US and European office markets will tighten further in 2016 as demand for space outpaces a limited number of new developments, according to CBRE Group’s 2016 Global Real Estate Market Outlook. However, the extent of tightening in individual cities will depend strongly on local job growth in major office-using industries. Global prime rents across the three major property types—office, industrial and retail—are expected to grow 2.2 percent on an annual basis, according to estimates from CBRE’s Global Rent Index. The Americas, thanks to the strength of the US property sector, is expected to see commercial real estate rents rise 3.4 percent in 2016, as consumption growth and rising employment, combined with comparatively limited new supply levels, simulates demand. Rents in EMEA are forecast to rise by 3.2 percent thanks to a combination of increased consumer spending, pent-up demand for commercial space and anticipated further monetary easing by the European Central Bank.
In Asia Pacific, rent growth is expected to be flat, largely due to the region’s economic slowdown and oversupply in some markets. Asia Pacific office markets will be more mixed as cost-conscious occupiers, grappling with the impact of the region’s economic slowdown, scale back leasing activity amid a surge in new supply in markets in India, China and Indonesia.
“The current environment of variable but generally improving growth in the developed world, alongside low interest rates and low inflation, is very supportive of consumers and commercial real estate markets,” said Richard Barkham, CBRE’s global chief economist.
“There are some risks for sure, including weakening sentiment due to volatile stock markets, rising interest rates in the US and the UK, financial stress in emerging markets and the slowdown of the Chinese economy. However, because consumers in the U.S., Europe and even China are in good shape, we think the global economy is strong enough to withstand these challenges and that the real estate and economic reality will be better than expected in most places in 2016.”

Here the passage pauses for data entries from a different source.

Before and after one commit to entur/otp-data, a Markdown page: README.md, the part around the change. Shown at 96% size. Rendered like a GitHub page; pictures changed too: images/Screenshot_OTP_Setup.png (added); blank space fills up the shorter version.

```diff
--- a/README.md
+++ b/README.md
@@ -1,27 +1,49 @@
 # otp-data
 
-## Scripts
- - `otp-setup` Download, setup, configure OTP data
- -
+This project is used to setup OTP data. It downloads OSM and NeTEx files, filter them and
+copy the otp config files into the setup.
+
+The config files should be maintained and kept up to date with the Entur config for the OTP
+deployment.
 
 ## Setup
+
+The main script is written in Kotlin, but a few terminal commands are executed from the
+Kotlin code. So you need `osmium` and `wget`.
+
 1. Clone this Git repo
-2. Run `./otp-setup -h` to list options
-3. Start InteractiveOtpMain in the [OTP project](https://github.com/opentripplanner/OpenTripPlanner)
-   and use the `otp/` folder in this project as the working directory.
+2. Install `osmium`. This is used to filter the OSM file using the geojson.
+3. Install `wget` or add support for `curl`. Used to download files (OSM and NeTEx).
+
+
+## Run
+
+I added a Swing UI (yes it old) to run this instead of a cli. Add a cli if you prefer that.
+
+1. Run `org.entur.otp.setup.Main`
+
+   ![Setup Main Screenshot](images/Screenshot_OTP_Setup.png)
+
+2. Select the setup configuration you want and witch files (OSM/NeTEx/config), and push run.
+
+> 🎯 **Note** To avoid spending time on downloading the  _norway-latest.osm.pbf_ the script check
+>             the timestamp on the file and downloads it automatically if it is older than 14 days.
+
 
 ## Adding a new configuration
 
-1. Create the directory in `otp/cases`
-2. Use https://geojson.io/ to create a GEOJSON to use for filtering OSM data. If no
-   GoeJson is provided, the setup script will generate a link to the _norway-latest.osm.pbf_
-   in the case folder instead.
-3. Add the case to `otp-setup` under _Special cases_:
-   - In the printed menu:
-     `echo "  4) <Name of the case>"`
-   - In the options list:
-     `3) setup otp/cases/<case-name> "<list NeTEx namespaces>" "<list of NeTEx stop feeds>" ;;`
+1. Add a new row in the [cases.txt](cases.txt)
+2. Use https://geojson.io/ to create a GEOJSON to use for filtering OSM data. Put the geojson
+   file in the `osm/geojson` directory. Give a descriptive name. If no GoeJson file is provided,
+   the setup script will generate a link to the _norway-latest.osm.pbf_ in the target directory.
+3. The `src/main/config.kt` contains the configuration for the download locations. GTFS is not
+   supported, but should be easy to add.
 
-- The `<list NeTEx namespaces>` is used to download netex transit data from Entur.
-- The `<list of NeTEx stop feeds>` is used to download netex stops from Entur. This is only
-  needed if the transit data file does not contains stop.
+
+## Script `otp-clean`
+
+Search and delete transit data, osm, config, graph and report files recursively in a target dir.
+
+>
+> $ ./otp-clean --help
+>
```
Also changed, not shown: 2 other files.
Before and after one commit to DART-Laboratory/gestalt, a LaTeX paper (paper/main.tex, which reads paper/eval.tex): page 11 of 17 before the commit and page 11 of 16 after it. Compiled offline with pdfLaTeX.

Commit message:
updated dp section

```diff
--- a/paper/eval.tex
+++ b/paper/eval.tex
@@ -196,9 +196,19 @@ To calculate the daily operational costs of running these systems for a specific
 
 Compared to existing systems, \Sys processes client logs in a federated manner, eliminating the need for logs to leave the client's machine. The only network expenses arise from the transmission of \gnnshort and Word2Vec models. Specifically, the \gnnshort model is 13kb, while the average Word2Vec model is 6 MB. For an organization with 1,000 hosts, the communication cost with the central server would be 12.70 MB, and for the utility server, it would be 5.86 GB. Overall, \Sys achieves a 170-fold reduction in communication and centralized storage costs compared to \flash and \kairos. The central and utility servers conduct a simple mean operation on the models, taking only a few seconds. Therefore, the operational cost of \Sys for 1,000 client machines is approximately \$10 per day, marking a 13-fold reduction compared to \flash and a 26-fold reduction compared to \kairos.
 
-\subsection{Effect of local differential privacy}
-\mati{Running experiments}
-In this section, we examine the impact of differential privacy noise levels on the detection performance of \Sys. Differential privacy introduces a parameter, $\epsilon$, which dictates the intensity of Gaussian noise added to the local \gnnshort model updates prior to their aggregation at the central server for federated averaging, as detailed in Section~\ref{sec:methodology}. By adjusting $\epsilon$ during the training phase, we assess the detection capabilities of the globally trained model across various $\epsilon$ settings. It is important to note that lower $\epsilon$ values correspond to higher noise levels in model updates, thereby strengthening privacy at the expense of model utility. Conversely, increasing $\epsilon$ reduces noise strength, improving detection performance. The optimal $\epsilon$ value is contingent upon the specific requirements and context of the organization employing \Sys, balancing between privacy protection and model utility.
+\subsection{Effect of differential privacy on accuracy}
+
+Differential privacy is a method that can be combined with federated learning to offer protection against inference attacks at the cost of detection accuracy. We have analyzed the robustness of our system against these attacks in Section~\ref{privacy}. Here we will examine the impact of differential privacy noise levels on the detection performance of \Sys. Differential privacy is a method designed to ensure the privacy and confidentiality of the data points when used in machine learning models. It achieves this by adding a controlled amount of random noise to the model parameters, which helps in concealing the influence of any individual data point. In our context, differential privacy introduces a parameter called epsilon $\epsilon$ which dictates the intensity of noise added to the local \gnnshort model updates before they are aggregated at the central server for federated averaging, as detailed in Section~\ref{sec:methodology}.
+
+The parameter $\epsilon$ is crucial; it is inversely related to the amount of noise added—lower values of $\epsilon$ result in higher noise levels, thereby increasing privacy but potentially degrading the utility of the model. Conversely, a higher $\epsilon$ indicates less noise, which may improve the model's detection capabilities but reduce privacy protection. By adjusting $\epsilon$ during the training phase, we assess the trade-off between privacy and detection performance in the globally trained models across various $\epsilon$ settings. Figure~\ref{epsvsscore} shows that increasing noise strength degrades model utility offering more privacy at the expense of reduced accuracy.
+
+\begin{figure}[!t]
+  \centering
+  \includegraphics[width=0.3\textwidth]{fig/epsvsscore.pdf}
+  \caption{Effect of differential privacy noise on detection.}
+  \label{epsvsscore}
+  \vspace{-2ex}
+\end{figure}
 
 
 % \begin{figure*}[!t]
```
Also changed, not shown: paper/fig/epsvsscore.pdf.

Global commercial real estate investment markets are expected to remain active in 2016, but the pace of growth is anticipated to slow after six years of recovery and price appreciation. CBRE expects worldwide investment sales volumes to grow by 4 percent in local currency terms in 2016.
Moderate economic growth with low interest rates, punctuated with bouts of pessimism and volatility—the factors that have characterized the world economy for the past few years—are likely to continue in 2016, supporting moderate growth in commercial rents and investment sales volume globally the report finds.